Where the word "reference" appears in a line below, copy the whole line.

========================================

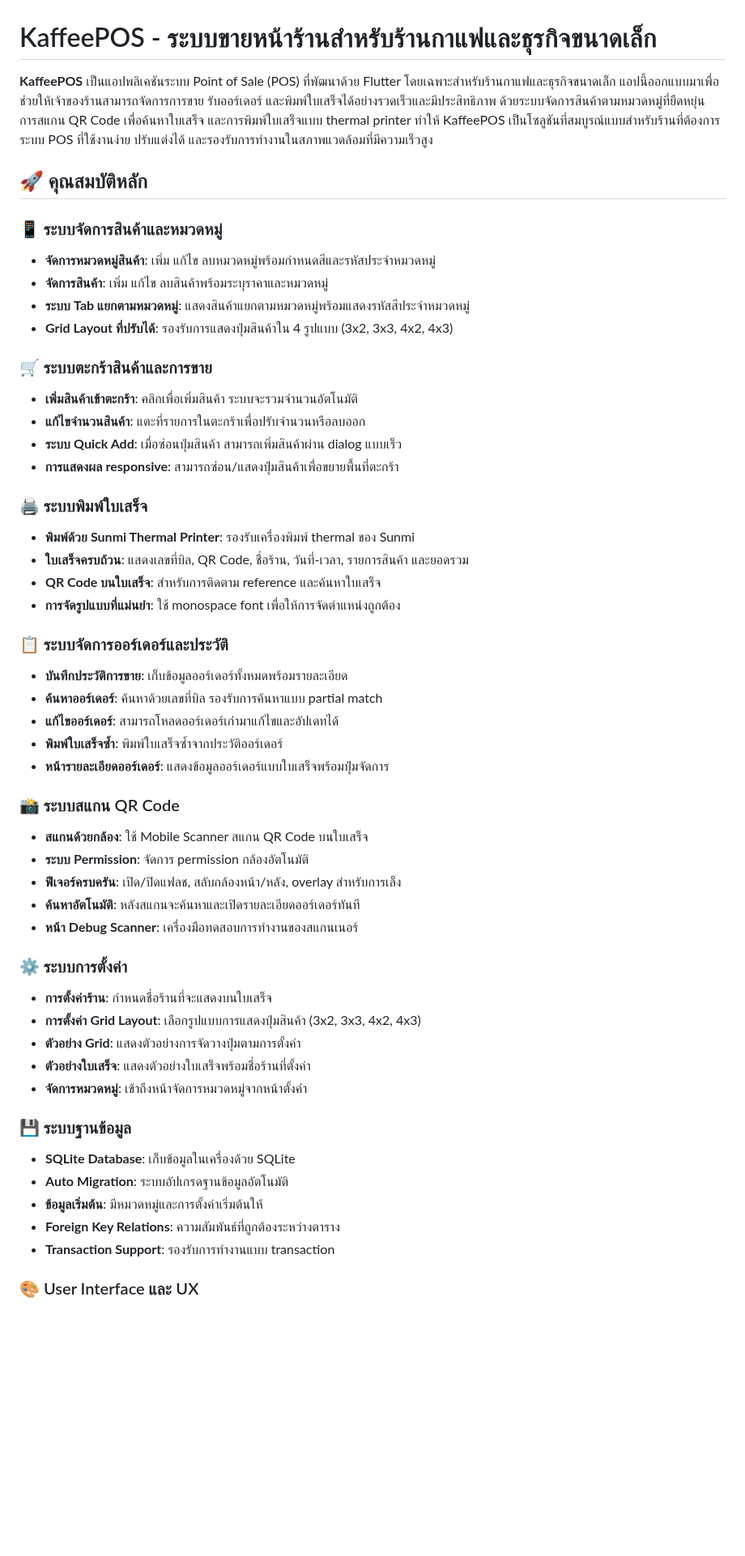
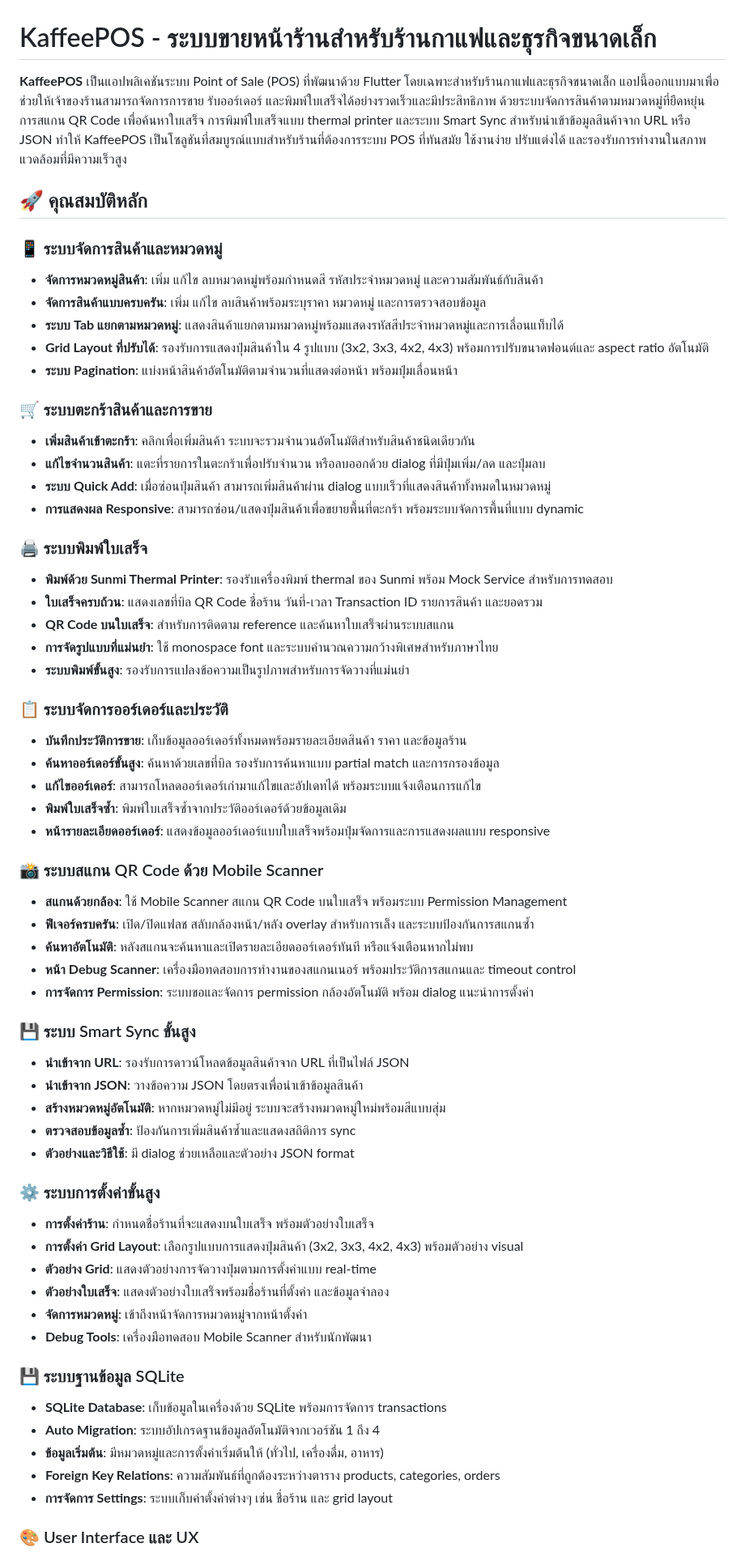
Before and after one commit to UncleEngineer/KaffeePOS, a Markdown page: README.md, the part around one of its changes. Shown at 81% size. GitHub-like rendering; blank space fills up the shorter version.

Commit message:
Update sync feature

```diff
--- a/README.md
+++ b/README.md
@@ -1,53 +1,63 @@
 # KaffeePOS - ระบบขายหน้าร้านสำหรับร้านกาแฟและธุรกิจขนาดเล็ก
 
-**KaffeePOS** เป็นแอปพลิเคชันระบบ Point of Sale (POS) ที่พัฒนาด้วย Flutter โดยเฉพาะสำหรับร้านกาแฟและธุรกิจขนาดเล็ก แอปนี้ออกแบบมาเพื่อช่วยให้เจ้าของร้านสามารถจัดการการขาย รับออร์เดอร์ และพิมพ์ใบเสร็จได้อย่างรวดเร็วและมีประสิทธิภาพ ด้วยระบบจัดการสินค้าตามหมวดหมู่ที่ยืดหยุ่น การสแกน QR Code เพื่อค้นหาใบเสร็จ และการพิมพ์ใบเสร็จแบบ thermal printer ทำให้ KaffeePOS เป็นโซลูชันที่สมบูรณ์แบบสำหรับร้านที่ต้องการระบบ POS ที่ใช้งานง่าย ปรับแต่งได้ และรองรับการทำงานในสภาพแวดล้อมที่มีความเร็วสูง
+**KaffeePOS** เป็นแอปพลิเคชันระบบ Point of Sale (POS) ที่พัฒนาด้วย Flutter โดยเฉพาะสำหรับร้านกาแฟและธุรกิจขนาดเล็ก แอปนี้ออกแบบมาเพื่อช่วยให้เจ้าของร้านสามารถจัดการการขาย รับออร์เดอร์ และพิมพ์ใบเสร็จได้อย่างรวดเร็วและมีประสิทธิภาพ ด้วยระบบจัดการสินค้าตามหมวดหมู่ที่ยืดหยุ่น การสแกน QR Code เพื่อค้นหาใบเสร็จ การพิมพ์ใบเสร็จแบบ thermal printer และระบบ Smart Sync สำหรับนำเข้าข้อมูลสินค้าจาก URL หรือ JSON ทำให้ KaffeePOS เป็นโซลูชันที่สมบูรณ์แบบสำหรับร้านที่ต้องการระบบ POS ที่ทันสมัย ใช้งานง่าย ปรับแต่งได้ และรองรับการทำงานในสภาพแวดล้อมที่มีความเร็วสูง
 
 ## 🚀 คุณสมบัติหลัก
 
 ### 📱 ระบบจัดการสินค้าและหมวดหมู่
-- **จัดการหมวดหมู่สินค้า**: เพิ่ม แก้ไข ลบหมวดหมู่พร้อมกำหนดสีและรหัสประจำหมวดหมู่
-- **จัดการสินค้า**: เพิ่ม แก้ไข ลบสินค้าพร้อมระบุราคาและหมวดหมู่
-- **ระบบ Tab แยกตามหมวดหมู่**: แสดงสินค้าแยกตามหมวดหมู่พร้อมแสดงรหัสสีประจำหมวดหมู่
-- **Grid Layout ที่ปรับได้**: รองรับการแสดงปุ่มสินค้าใน 4 รูปแบบ (3x2, 3x3, 4x2, 4x3)
+- **จัดการหมวดหมู่สินค้า**: เพิ่ม แก้ไข ลบหมวดหมู่พร้อมกำหนดสี รหัสประจำหมวดหมู่ และความสัมพันธ์กับสินค้า
+- **จัดการสินค้าแบบครบครัน**: เพิ่ม แก้ไข ลบสินค้าพร้อมระบุราคา หมวดหมู่ และการตรวจสอบข้อมูล
+- **ระบบ Tab แยกตามหมวดหมู่**: แสดงสินค้าแยกตามหมวดหมู่พร้อมแสดงรหัสสีประจำหมวดหมู่และการเลื่อนแท็บได้
+- **Grid Layout ที่ปรับได้**: รองรับการแสดงปุ่มสินค้าใน 4 รูปแบบ (3x2, 3x3, 4x2, 4x3) พร้อมการปรับขนาดฟอนต์และ aspect ratio อัตโนมัติ
+- **ระบบ Pagination**: แบ่งหน้าสินค้าอัตโนมัติตามจำนวนที่แสดงต่อหน้า พร้อมปุ่มเลื่อนหน้า
 
 ### 🛒 ระบบตะกร้าสินค้าและการขาย
-- **เพิ่มสินค้าเข้าตะกร้า**: คลิกเพื่อเพิ่มสินค้า ระบบจะรวมจำนวนอัตโนมัติ
-- **แก้ไขจำนวนสินค้า**: แตะที่รายการในตะกร้าเพื่อปรับจำนวนหรือลบออก
-- **ระบบ Quick Add**: เมื่อซ่อนปุ่มสินค้า สามารถเพิ่มสินค้าผ่าน dialog แบบเร็ว
-- **การแสดงผล responsive**: สามารถซ่อน/แสดงปุ่มสินค้าเพื่อขยายพื้นที่ตะกร้า
+- **เพิ่มสินค้าเข้าตะกร้า**: คลิกเพื่อเพิ่มสินค้า ระบบจะรวมจำนวนอัตโนมัติสำหรับสินค้าชนิดเดียวกัน
+- **แก้ไขจำนวนสินค้า**: แตะที่รายการในตะกร้าเพื่อปรับจำนวน หรือลบออกด้วย dialog ที่มีปุ่มเพิ่ม/ลด และปุ่มลบ
+- **ระบบ Quick Add**: เมื่อซ่อนปุ่มสินค้า สามารถเพิ่มสินค้าผ่าน dialog แบบเร็วที่แสดงสินค้าทั้งหมดในหมวดหมู่
+- **การแสดงผล Responsive**: สามารถซ่อน/แสดงปุ่มสินค้าเพื่อขยายพื้นที่ตะกร้า พร้อมระบบจัดการพื้นที่แบบ dynamic
 
 ### 🖨️ ระบบพิมพ์ใบเสร็จ
-- **พิมพ์ด้วย Sunmi Thermal Printer**: รองรับเครื่องพิมพ์ thermal ของ Sunmi
-- **ใบเสร็จครบถ้วน**: แสดงเลขที่บิล, QR Code, ชื่อร้าน, วันที่-เวลา, รายการสินค้า และยอดรวม
-- **QR Code บนใบเสร็จ**: สำหรับการติดตาม reference และค้นหาใบเสร็จ
-- **การจัดรูปแบบที่แม่นยำ**: ใช้ monospace font เพื่อให้การจัดตำแหน่งถูกต้อง
+- **พิมพ์ด้วย Sunmi Thermal Printer**: รองรับเครื่องพิมพ์ thermal ของ Sunmi พร้อม Mock Service สำหรับการทดสอบ
+- **ใบเสร็จครบถ้วน**: แสดงเลขที่บิล QR Code ชื่อร้าน วันที่-เวลา Transaction ID รายการสินค้า และยอดรวม
+- **QR Code บนใบเสร็จ**: สำหรับการติดตาม reference และค้นหาใบเสร็จผ่านระบบสแกน
+- **การจัดรูปแบบที่แม่นยำ**: ใช้ monospace font และระบบคำนวณความกว้างพิเศษสำหรับภาษาไทย
+- **ระบบพิมพ์ขั้นสูง**: รองรับการแปลงข้อความเป็นรูปภาพสำหรับการจัดวางที่แม่นยำ
 
 ### 📋 ระบบจัดการออร์เดอร์และประวัติ
-- **บันทึกประวัติการขาย**: เก็บข้อมูลออร์เดอร์ทั้งหมดพร้อมรายละเอียด
-- **ค้นหาออร์เดอร์**: ค้นหาด้วยเลขที่บิล รองรับการค้นหาแบบ partial match
-- **แก้ไขออร์เดอร์**: สามารถโหลดออร์เดอร์เก่ามาแก้ไขและอัปเดทได้
-- **พิมพ์ใบเสร็จซ้ำ**: พิมพ์ใบเสร็จซ้ำจากประวัติออร์เดอร์
-- **หน้ารายละเอียดออร์เดอร์**: แสดงข้อมูลออร์เดอร์แบบใบเสร็จพร้อมปุ่มจัดการ
+- **บันทึกประวัติการขาย**: เก็บข้อมูลออร์เดอร์ทั้งหมดพร้อมรายละเอียดสินค้า ราคา และข้อมูลร้าน
+- **ค้นหาออร์เดอร์ขั้นสูง**: ค้นหาด้วยเลขที่บิล รองรับการค้นหาแบบ partial match และการกรองข้อมูล
+- **แก้ไขออร์เดอร์**: สามารถโหลดออร์เดอร์เก่ามาแก้ไขและอัปเดทได้ พร้อมระบบแจ้งเตือนการแก้ไข
+- **พิมพ์ใบเสร็จซ้ำ**: พิมพ์ใบเสร็จซ้ำจากประวัติออร์เดอร์ด้วยข้อมูลเดิม
+- **หน้ารายละเอียดออร์เดอร์**: แสดงข้อมูลออร์เดอร์แบบใบเสร็จพร้อมปุ่มจัดการและการแสดงผลแบบ responsive
 
-### 📸 ระบบสแกน QR Code
-- **สแกนด้วยกล้อง**: ใช้ Mobile Scanner สแกน QR Code บนใบเสร็จ
-- **ระบบ Permission**: จัดการ permission กล้องอัตโนมัติ
-- **ฟีเจอร์ครบครัน**: เปิด/ปิดแฟลช, สลับกล้องหน้า/หลัง, overlay สำหรับการเล็ง
-- **ค้นหาอัตโนมัติ**: หลังสแกนจะค้นหาและเปิดรายละเอียดออร์เดอร์ทันที
-- **หน้า Debug Scanner**: เครื่องมือทดสอบการทำงานของสแกนเนอร์
+### 📸 ระบบสแกน QR Code ด้วย Mobile Scanner
+- **สแกนด้วยกล้อง**: ใช้ Mobile Scanner สแกน QR Code บนใบเสร็จ พร้อมระบบ Permission Management
+- **ฟีเจอร์ครบครัน**: เปิด/ปิดแฟลช สลับกล้องหน้า/หลัง overlay สำหรับการเล็ง และระบบป้องกันการสแกนซ้ำ
+- **ค้นหาอัตโนมัติ**: หลังสแกนจะค้นหาและเปิดรายละเอียดออร์เดอร์ทันที หรือแจ้งเตือนหากไม่พบ
+- **หน้า Debug Scanner**: เครื่องมือทดสอบการทำงานของสแกนเนอร์ พร้อมประวัติการสแกนและ timeout control
+- **การจัดการ Permission**: ระบบขอและจัดการ permission กล้องอัตโนมัติ พร้อม dialog แนะนำการตั้งค่า
 
-### ⚙️ ระบบการตั้งค่า
-- **การตั้งค่าร้าน**: กำหนดชื่อร้านที่จะแสดงบนใบเสร็จ
-- **การตั้งค่า Grid Layout**: เลือกรูปแบบการแสดงปุ่มสินค้า (3x2, 3x3, 4x2, 4x3)
-- **ตัวอย่าง Grid**: แสดงตัวอย่างการจัดวางปุ่มตามการตั้งค่า
-- **ตัวอย่างใบเสร็จ**: แสดงตัวอย่างใบเสร็จพร้อมชื่อร้านที่ตั้งค่า
+### 💾 ระบบ Smart Sync ขั้นสูง
+- **นำเข้าจาก URL**: รองรับการดาวน์โหลดข้อมูลสินค้าจาก URL ที่เป็นไฟล์ JSON
+- **นำเข้าจาก JSON**: วางข้อความ JSON โดยตรงเพื่อนำเข้าข้อมูลสินค้า
+- **สร้างหมวดหมู่อัตโนมัติ**: หากหมวดหมู่ไม่มีอยู่ ระบบจะสร้างหมวดหมู่ใหม่พร้อมสีแบบสุ่ม
+- **ตรวจสอบข้อมูลซ้ำ**: ป้องกันการเพิ่มสินค้าซ้ำและแสดงสถิติการ sync
+- **ตัวอย่างและวิธีใช้**: มี dialog ช่วยเหลือและตัวอย่าง JSON format
+
+### ⚙️ ระบบการตั้งค่าขั้นสูง
+- **การตั้งค่าร้าน**: กำหนดชื่อร้านที่จะแสดงบนใบเสร็จ พร้อมตัวอย่างใบเสร็จ
+- **การตั้งค่า Grid Layout**: เลือกรูปแบบการแสดงปุ่มสินค้า (3x2, 3x3, 4x2, 4x3) พร้อมตัวอย่าง visual
+- **ตัวอย่าง Grid**: แสดงตัวอย่างการจัดวางปุ่มตามการตั้งค่าแบบ real-time
+- **ตัวอย่างใบเสร็จ**: แสดงตัวอย่างใบเสร็จพร้อมชื่อร้านที่ตั้งค่า และข้อมูลจำลอง
 - **จัดการหมวดหมู่**: เข้าถึงหน้าจัดการหมวดหมู่จากหน้าตั้งค่า
+- **Debug Tools**: เครื่องมือทดสอบ Mobile Scanner สำหรับนักพัฒนา
 
-### 💾 ระบบฐานข้อมูล
-- **SQLite Database**: เก็บข้อมูลในเครื่องด้วย SQLite
-- **Auto Migration**: ระบบอัปเกรดฐานข้อมูลอัตโนมัติ
-- **ข้อมูลเริ่มต้น**: มีหมวดหมู่และการตั้งค่าเริ่มต้นให้
-- **Foreign Key Relations**: ความสัมพันธ์ที่ถูกต้องระหว่างตาราง
-- **Transaction Support**: รองรับการทำงานแบบ transaction
+### 💾 ระบบฐานข้อมูล SQLite
+- **SQLite Database**: เก็บข้อมูลในเครื่องด้วย SQLite พร้อมการจัดการ transactions
+- **Auto Migration**: ระบบอัปเกรดฐานข้อมูลอัตโนมัติจากเวอร์ชัน 1 ถึง 4
+- **ข้อมูลเริ่มต้น**: มีหมวดหมู่และการตั้งค่าเริ่มต้นให้ (ทั่วไป, เครื่องดื่ม, อาหาร)
+- **Foreign Key Relations**: ความสัมพันธ์ที่ถูกต้องระหว่างตาราง products, categories, orders
+- **การจัดการ Settings**: ระบบเก็บค่าตั้งค่าต่างๆ เช่น ชื่อร้าน และ grid layout
 
 ### 🎨 User Interface และ UX
```
Also changed, not shown: other parts of README.md (+26 -19 lines).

========================================

→ FINISHED TASK
-- **QR Code บนใบเสร็จ**: สำหรับการติดตาม reference และค้นหาใบเสร็จ
+- **QR Code บนใบเสร็จ**: สำหรับการติดตาม reference และค้นหาใบเสร็จผ่านระบบสแกน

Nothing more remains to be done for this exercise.